Last Tuesday one of my best friends died. I made a journal post about it but it unfortunately found its way to a younger audience than I intended (MySpace - DUH!). Due to the graphic nature I was asked to edit it, but I decided instead just to delete it. I'll repost it later.

Now then! It's time I shared the story of what's been keeping me occupied these past few days - besides the funeral and the consoling of friends and all that un-fun stuff - and that was building my new computer. I've been saying for at least a decade now that I would buy the parts and build my own rig. Being the master of procrastination that I am (or the fact that I've just been a poor and cheap bastard until like, last year) it's taken me this long to do it, but it's finally done.

I started on Wednesday night, because I knew I had to a) clean up my room so I would have floor space to assemble things and b) clean up my desk so that I could set up all the new equipment. (Note that from here on out I'm just going to say what I did in the order I did it and not mention dates cause I barely slept so I have no clue what day was what when I did stuff :P) Cleaning the room wasn't so bad - the desk was a bit tougher because I had to clear off all the electronics, all the wires, dust and then wipe it down.

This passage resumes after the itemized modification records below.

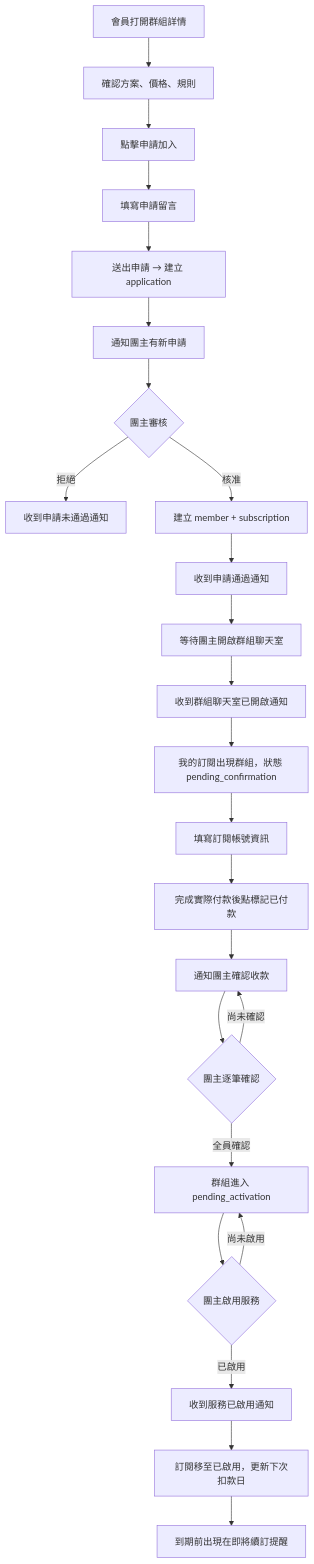
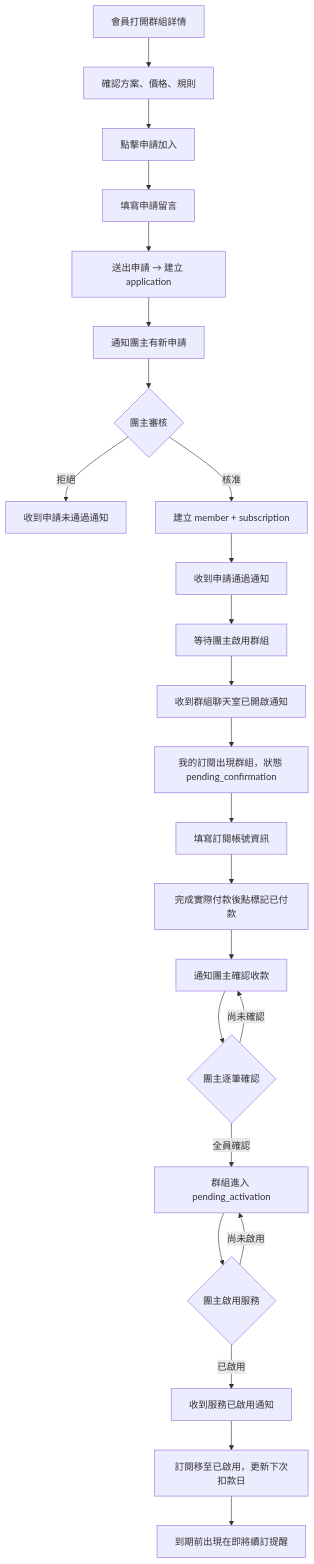
Before and after one commit to s1092055/PartyMatch: the third of 6 diagrams in docs/user-flows.md, drawn with Mermaid.

Commit message:
docs: 修正 Flow 2 node K 殘留的「開啟群組聊天室」舊名詞

````diff
--- a/docs/user-flows.md
+++ b/docs/user-flows.md
@@ -60,26 +60,26 @@
 ```mermaid
 flowchart TD
   A[會員打開群組詳情] --> B[確認方案、價格、規則]
   B --> C[點擊申請加入]
   C --> D[填寫申請留言]
   D --> E[送出申請 → 建立 application]
   E --> F[通知團主有新申請]
   F --> G{團主審核}
   G -->|拒絕| H[收到申請未通過通知]
   G -->|核准| I[建立 member + subscription]
   I --> J[收到申請通過通知]
-  J --> K[等待團主開啟群組聊天室]
+  J --> K[等待團主啟用群組]
   K --> L[收到群組聊天室已開啟通知]
   L --> M[我的訂閱出現群組，狀態 pending_confirmation]
   M --> N[填寫訂閱帳號資訊]
   N --> O[完成實際付款後點標記已付款]
   O --> P[通知團主確認收款]
   P --> Q{團主逐筆確認}
   Q -->|尚未確認| P
   Q -->|全員確認| R[群組進入 pending_activation]
   R --> S{團主啟用服務}
   S -->|尚未啟用| R
   S -->|已啟用| T[收到服務已啟用通知]
   T --> U[訂閱移至已啟用，更新下次扣款日]
   U --> V[到期前出現在即將續訂提醒]
 ```
````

But hey it certainly looked cleaner than it has in a long time :P

Once I cleaned and dusted off the surface I placed everything back where it belonged and also put back most of the wires that I would be hooking up later. Yup, quite the mess down there, but I would be cleaning that all up much later.

So the next night one of my old friends, Mike, came over, one who had built many computers himself, and assisted me in getting through the rough first stages. I already had a lot of the stuff unpacked, and so we took apart the case - the two side panels, the motherboard tray and the PSU cover. In trying to get the PSU in Mike helpfully told me that they usually go in with the power rating label beneath the switch right-side up. So, okay - what do I know - we try fitting it in, but there's this little bracket on the side that's not letting it slide all the way in. So my Mike manages to peel off the bracket with his bare hands (I knew I had him there for something) and the PSU fits all the way in. Wheee! Uhm... not? Now we can't seem to line up the plate that goes over the back and screws onto the case to hold in the power supply. Why? Cause it's in upside down!! Yup, let that be a lesson to you, kids. See? Upside down is right side up...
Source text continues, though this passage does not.